(Web page revision data)
=======
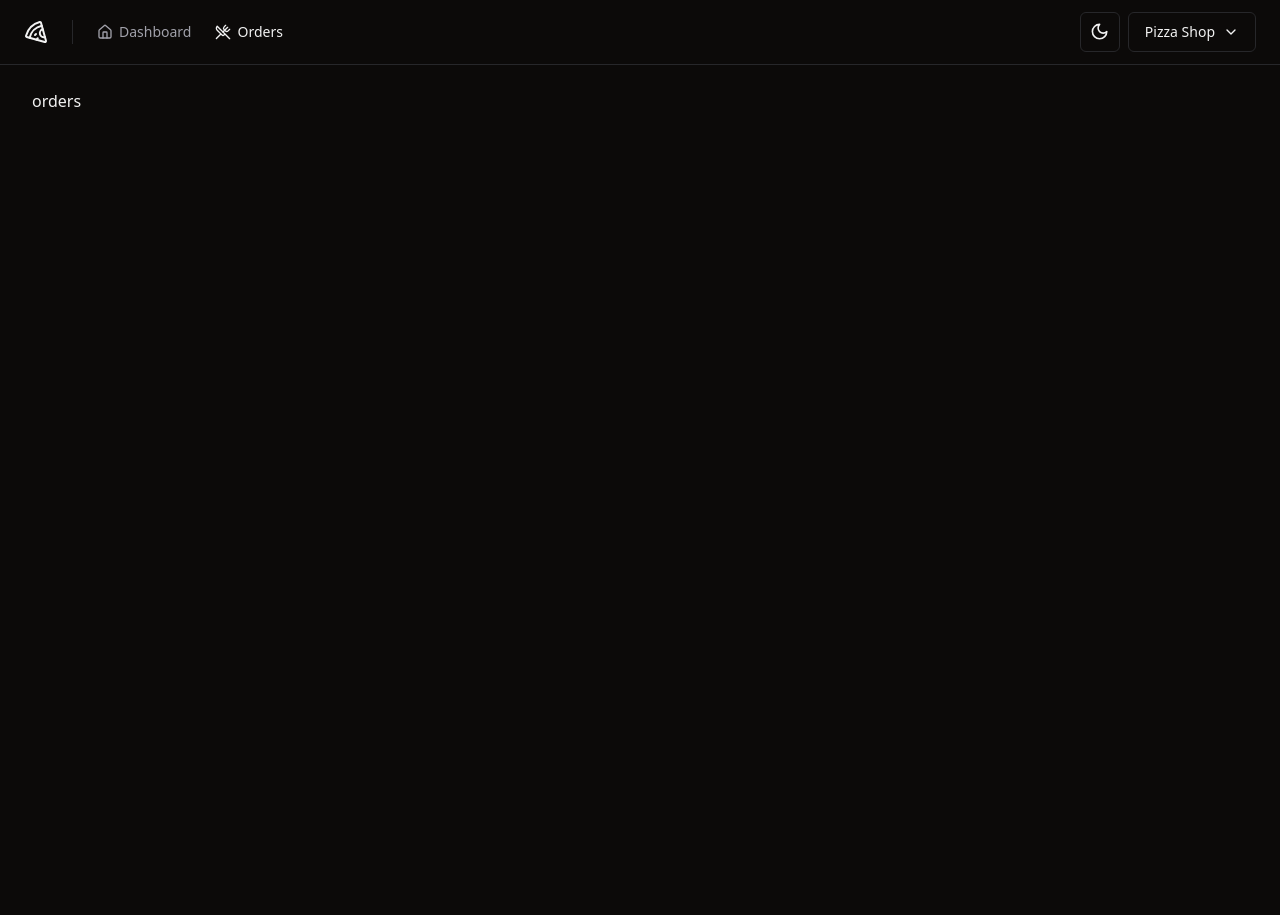
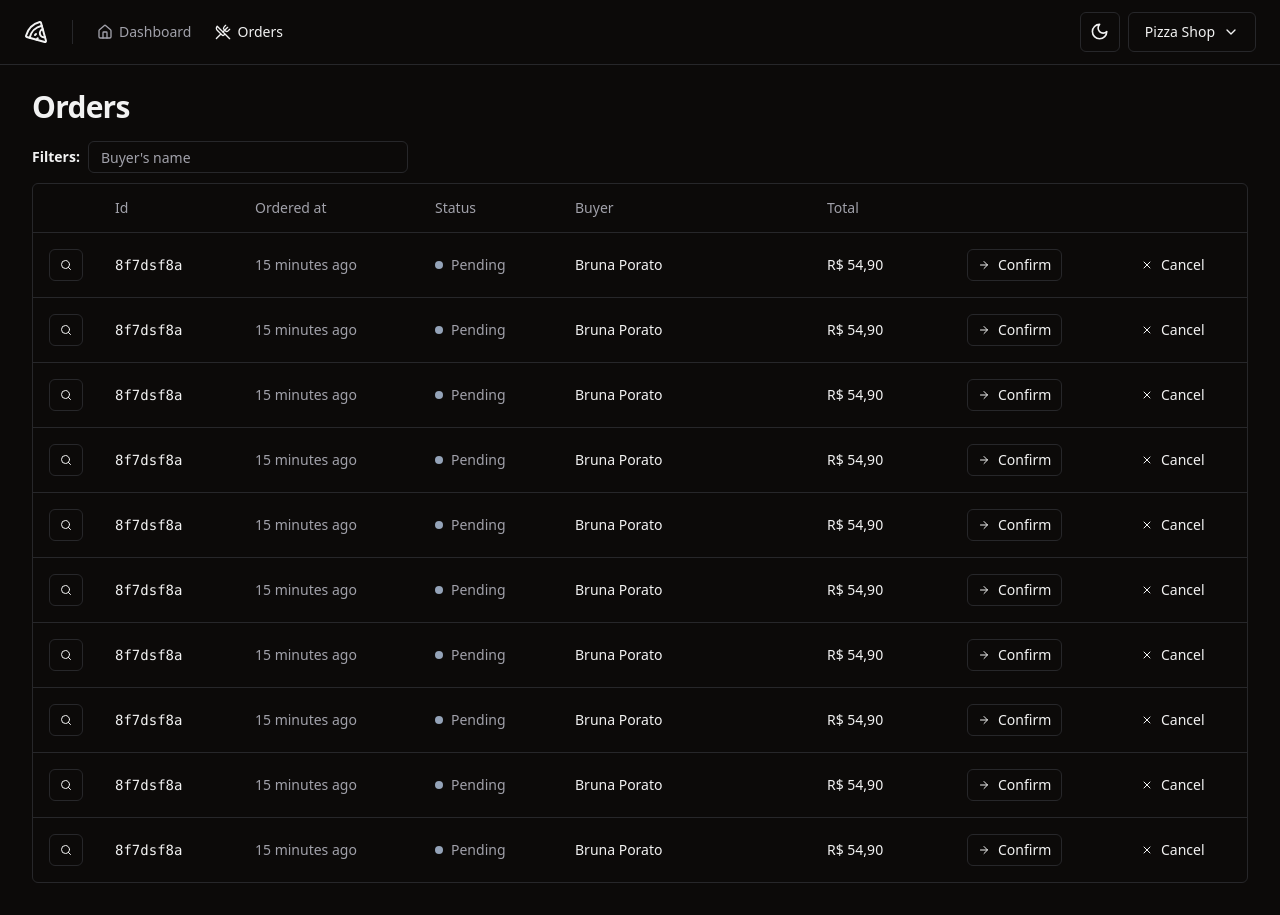
Before and after one commit to brunaporato/pizzashop, a React (Vite) app: page /orders in a window 1280 px wide. Before the commit the page ends 800 px from the top, so only its background shows below. Built offline with nearby package versions, Linux system fonts and the light colour scheme.

Commit message:
feat: table for listing at orders page

```diff
--- a/src/components/ui/button.tsx
+++ b/src/components/ui/button.tsx
@@ -21,6 +21,7 @@
       },
       size: {
         default: 'h-10 px-4 py-2',
+        xs: 'h-8 px-2.5',
         sm: 'h-9 rounded-md px-3',
         lg: 'h-11 rounded-md px-8',
         icon: 'h-10 w-10',
--- /dev/null
+++ b/src/components/ui/table.tsx
@@ -0,0 +1,117 @@
+import * as React from "react"
+
+import { cn } from "@/lib/utils"
+
+const Table = React.forwardRef<
+  HTMLTableElement,
+  React.HTMLAttributes<HTMLTableElement>
+>(({ className, ...props }, ref) => (
+  <div className="relative w-full overflow-auto">
+    <table
+      ref={ref}
+      className={cn("w-full caption-bottom text-sm", className)}
+      {...props}
+    />
+  </div>
+))
+Table.displayName = "Table"
+
+const TableHeader = React.forwardRef<
+  HTMLTableSectionElement,
+  React.HTMLAttributes<HTMLTableSectionElement>
+>(({ className, ...props }, ref) => (
+  <thead ref={ref} className={cn("[&_tr]:border-b", className)} {...props} />
+))
+TableHeader.displayName = "TableHeader"
+
+const TableBody = React.forwardRef<
+  HTMLTableSectionElement,
+  React.HTMLAttributes<HTMLTableSectionElement>
+>(({ className, ...props }, ref) => (
+  <tbody
+    ref={ref}
+    className={cn("[&_tr:last-child]:border-0", className)}
+    {...props}
+  />
+))
+TableBody.displayName = "TableBody"
+
+const TableFooter = React.forwardRef<
+  HTMLTableSectionElement,
+  React.HTMLAttributes<HTMLTableSectionElement>
+>(({ className, ...props }, ref) => (
+  <tfoot
+    ref={ref}
+    className={cn(
+      "border-t bg-muted/50 font-medium [&>tr]:last:border-b-0",
+      className
+    )}
+    {...props}
+  />
+))
+TableFooter.displayName = "TableFooter"
+
+const TableRow = React.forwardRef<
+  HTMLTableRowElement,
+  React.HTMLAttributes<HTMLTableRowElement>
+>(({ className, ...props }, ref) => (
+  <tr
+    ref={ref}
+    className={cn(
+      "border-b transition-colors hover:bg-muted/50 data-[state=selected]:bg-muted",
+      className
+    )}
+    {...props}
+  />
+))
+TableRow.displayName = "TableRow"
+
+const TableHead = React.forwardRef<
+  HTMLTableCellElement,
+  React.ThHTMLAttributes<HTMLTableCellElement>
+>(({ className, ...props }, ref) => (
+  <th
+    ref={ref}
+    className={cn(
+      "h-12 px-4 text-left align-middle font-medium text-muted-foreground [&:has([role=checkbox])]:pr-0",
+      className
+    )}
+    {...props}
+  />
+))
+TableHead.displayName = "TableHead"
+
+const TableCell = React.forwardRef<
+  HTMLTableCellElement,
+  React.TdHTMLAttributes<HTMLTableCellElement>
+>(({ className, ...props }, ref) => (
+  <td
+    ref={ref}
+    className={cn("p-4 align-middle [&:has([role=checkbox])]:pr-0", className)}
+    {...props}
+  />
+))
+TableCell.displayName = "TableCell"
+
+const TableCaption = React.forwardRef<
+  HTMLTableCaptionElement,
+  React.HTMLAttributes<HTMLTableCaptionElement>
+>(({ className, ...props }, ref) => (
+  <caption
+    ref={ref}
+    className={cn("mt-4 text-sm text-muted-foreground", className)}
+    {...props}
+  />
+))
+TableCaption.displayName = "TableCaption"
+
+export {
+  Table,
+  TableHeader,
+  TableBody,
+  TableFooter,
+  TableHead,
+  TableRow,
+  TableCell,
+  TableCaption,
+}
--- a/src/pages/app/orders/orders.tsx
+++ b/src/pages/app/orders/orders.tsx
@@ -1,7 +1,89 @@
+import { ArrowRight, Search, X } from 'lucide-react'
+import { Helmet } from 'react-helmet-async'
+
+import { Button } from '@/components/ui/button'
+import { Input } from '@/components/ui/input'
+import {
+  Table,
+  TableBody,
+  TableCell,
+  TableHead,
+  TableHeader,
+  TableRow,
+} from '@/components/ui/table'
+
 export function Orders() {
   return (
-    <div>
-      <p>orders</p>
-    </div>
+    <>
+      <Helmet title="Orders" />
+      <div className="flex-col gap-4">
+        <h1 className="text-3xl font-bold tracking-tight">Orders</h1>
+      </div>
+      <div className="space-y-2.5">
+        <form className="flex items-center gap-2">
+          <span className="text-sm font-semibold">Filters:</span>
+          <Input placeholder="Buyer's name" className="h-8 w-[320px]" />
+        </form>
+
+        <div className="rounded-md border">
+          <Table>
+            <TableHeader>
+              <TableRow>
+                <TableHead className="w-[64px]"></TableHead>
+                <TableHead className="w-[140px]">Id</TableHead>
+                <TableHead className="w-[180px]">Ordered at</TableHead>
+                <TableHead className="w-[140px]">Status</TableHead>
+                <TableHead>Buyer</TableHead>
+                <TableHead className="w-[140px]">Total</TableHead>
+                <TableHead className="w-[164px]"></TableHead>
+                <TableHead className="w-[132px]"></TableHead>
+              </TableRow>
+            </TableHeader>
+            <TableBody>
+              {Array.from({ length: 10 }).map((_, index) => {
+                return (
+                  <TableRow key={index}>
+                    <TableCell>
+                      <Button variant="outline" size="xs">
+                        <Search className="h-3 w-3" />
+                        <span className="sr-only">Order&apos;s details</span>
+                      </Button>
+                    </TableCell>
+                    <TableCell className="font-mono text-sm font-medium">
+                      8f7dsf8a
+                    </TableCell>
+                    <TableCell className="text-muted-foreground">
+                      15 minutes ago
+                    </TableCell>
+                    <TableCell>
+                      <div className="flex items-center gap-2">
+                        <span className="h-2 w-2 rounded-full bg-slate-400" />
+                        <span className="font-medium text-muted-foreground">
+                          Pending
+                        </span>
+                      </div>
+                    </TableCell>
+                    <TableCell className="font-medium">Bruna Porato</TableCell>
+                    <TableCell className="font-medium">R$ 54,90</TableCell>
+                    <TableCell>
+                      <Button variant="outline" size="xs">
+                        <ArrowRight className="mr-2 h-3 w-3" />
+                        Confirm
+                      </Button>
+                    </TableCell>
+                    <TableCell>
+                      <Button variant="ghost" size="xs">
+                        <X className="mr-2 h-3 w-3" />
+                        Cancel
+                      </Button>
+                    </TableCell>
+                  </TableRow>
+                )
+              })}
+            </TableBody>
+          </Table>
+        </div>
+      </div>
+    </>
   )
 }
```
=======
Please repeat every record exactly as it stands, leaving out any pictures.

### [TASK RESULT]
Before and after one commit to brunaporato/pizzashop, a React (Vite) app: page /orders in a window 1280 px wide. Before the commit the page ends 800 px from the top, so only its background shows below. Built offline with nearby package versions, Linux system fonts and the light colour scheme.

Commit message:
feat: table for listing at orders page

```diff
--- a/src/components/ui/button.tsx
+++ b/src/components/ui/button.tsx
@@ -21,6 +21,7 @@
       },
       size: {
         default: 'h-10 px-4 py-2',
+        xs: 'h-8 px-2.5',
         sm: 'h-9 rounded-md px-3',
         lg: 'h-11 rounded-md px-8',
         icon: 'h-10 w-10',
--- /dev/null
+++ b/src/components/ui/table.tsx
@@ -0,0 +1,117 @@
+import * as React from "react"
+
+import { cn } from "@/lib/utils"
+
+const Table = React.forwardRef<
+  HTMLTableElement,
+  React.HTMLAttributes<HTMLTableElement>
+>(({ className, ...props }, ref) => (
+  <div className="relative w-full overflow-auto">
+    <table
+      ref={ref}
+      className={cn("w-full caption-bottom text-sm", className)}
+      {...props}
+    />
+  </div>
+))
+Table.displayName = "Table"
+
+const TableHeader = React.forwardRef<
+  HTMLTableSectionElement,
+  React.HTMLAttributes<HTMLTableSectionElement>
+>(({ className, ...props }, ref) => (
+  <thead ref={ref} className={cn("[&_tr]:border-b", className)} {...props} />
+))
+TableHeader.displayName = "TableHeader"
+
+const TableBody = React.forwardRef<
+  HTMLTableSectionElement,
+  React.HTMLAttributes<HTMLTableSectionElement>
+>(({ className, ...props }, ref) => (
+  <tbody
+    ref={ref}
+    className={cn("[&_tr:last-child]:border-0", className)}
+    {...props}
+  />
+))
+TableBody.displayName = "TableBody"
+
+const TableFooter = React.forwardRef<
+  HTMLTableSectionElement,
+  React.HTMLAttributes<HTMLTableSectionElement>
+>(({ className, ...props }, ref) => (
+  <tfoot
+    ref={ref}
+    className={cn(
+      "border-t bg-muted/50 font-medium [&>tr]:last:border-b-0",
+      className
+    )}
+    {...props}
+  />
+))
+TableFooter.displayName = "TableFooter"
+
+const TableRow = React.forwardRef<
+  HTMLTableRowElement,
+  React.HTMLAttributes<HTMLTableRowElement>
+>(({ className, ...props }, ref) => (
+  <tr
+    ref={ref}
+    className={cn(
+      "border-b transition-colors hover:bg-muted/50 data-[state=selected]:bg-muted",
+      className
+    )}
+    {...props}
+  />
+))
+TableRow.displayName = "TableRow"
+
+const TableHead = React.forwardRef<
+  HTMLTableCellElement,
+  React.ThHTMLAttributes<HTMLTableCellElement>
+>(({ className, ...props }, ref) => (
+  <th
+    ref={ref}
+    className={cn(
+      "h-12 px-4 text-left align-middle font-medium text-muted-foreground [&:has([role=checkbox])]:pr-0",
+      className
+    )}
+    {...props}
+  />
+))
+TableHead.displayName = "TableHead"
+
+const TableCell = React.forwardRef<
+  HTMLTableCellElement,
+  React.TdHTMLAttributes<HTMLTableCellElement>
+>(({ className, ...props }, ref) => (
+  <td
+    ref={ref}
+    className={cn("p-4 align-middle [&:has([role=checkbox])]:pr-0", className)}
+    {...props}
+  />
+))
+TableCell.displayName = "TableCell"
+
+const TableCaption = React.forwardRef<
+  HTMLTableCaptionElement,
+  React.HTMLAttributes<HTMLTableCaptionElement>
+>(({ className, ...props }, ref) => (
+  <caption
+    ref={ref}
+    className={cn("mt-4 text-sm text-muted-foreground", className)}
+    {...props}
+  />
+))
+TableCaption.displayName = "TableCaption"
+
+export {
+  Table,
+  TableHeader,
+  TableBody,
+  TableFooter,
+  TableHead,
+  TableRow,
+  TableCell,
+  TableCaption,
+}
--- a/src/pages/app/orders/orders.tsx
+++ b/src/pages/app/orders/orders.tsx
@@ -1,7 +1,89 @@
+import { ArrowRight, Search, X } from 'lucide-react'
+import { Helmet } from 'react-helmet-async'
+
+import { Button } from '@/components/ui/button'
+import { Input } from '@/components/ui/input'
+import {
+  Table,
+  TableBody,
+  TableCell,
+  TableHead,
+  TableHeader,
+  TableRow,
+} from '@/components/ui/table'
+
 export function Orders() {
   return (
-    <div>
-      <p>orders</p>
-    </div>
+    <>
+      <Helmet title="Orders" />
+      <div className="flex-col gap-4">
+        <h1 className="text-3xl font-bold tracking-tight">Orders</h1>
+      </div>
+      <div className="space-y-2.5">
+        <form className="flex items-center gap-2">
+          <span className="text-sm font-semibold">Filters:</span>
+          <Input placeholder="Buyer's name" className="h-8 w-[320px]" />
+        </form>
+
+        <div className="rounded-md border">
+          <Table>
+            <TableHeader>
+              <TableRow>
+                <TableHead className="w-[64px]"></TableHead>
+                <TableHead className="w-[140px]">Id</TableHead>
+                <TableHead className="w-[180px]">Ordered at</TableHead>
+                <TableHead className="w-[140px]">Status</TableHead>
+                <TableHead>Buyer</TableHead>
+                <TableHead className="w-[140px]">Total</TableHead>
+                <TableHead className="w-[164px]"></TableHead>
+                <TableHead className="w-[132px]"></TableHead>
+              </TableRow>
+            </TableHeader>
+            <TableBody>
+              {Array.from({ length: 10 }).map((_, index) => {
+                return (
+                  <TableRow key={index}>
+                    <TableCell>
+                      <Button variant="outline" size="xs">
+                        <Search className="h-3 w-3" />
+                        <span className="sr-only">Order&apos;s details</span>
+                      </Button>
+                    </TableCell>
+                    <TableCell className="font-mono text-sm font-medium">
+                      8f7dsf8a
+                    </TableCell>
+                    <TableCell className="text-muted-foreground">
+                      15 minutes ago
+                    </TableCell>
+                    <TableCell>
+                      <div className="flex items-center gap-2">
+                        <span className="h-2 w-2 rounded-full bg-slate-400" />
+                        <span className="font-medium text-muted-foreground">
+                          Pending
+                        </span>
+                      </div>
+                    </TableCell>
+                    <TableCell className="font-medium">Bruna Porato</TableCell>
+                    <TableCell className="font-medium">R$ 54,90</TableCell>
+                    <TableCell>
+                      <Button variant="outline" size="xs">
+                        <ArrowRight className="mr-2 h-3 w-3" />
+                        Confirm
+                      </Button>
+                    </TableCell>
+                    <TableCell>
+                      <Button variant="ghost" size="xs">
+                        <X className="mr-2 h-3 w-3" />
+                        Cancel
+                      </Button>
+                    </TableCell>
+                  </TableRow>
+                )
+              })}
+            </TableBody>
+          </Table>
+        </div>
+      </div>
+    </>
   )
 }
```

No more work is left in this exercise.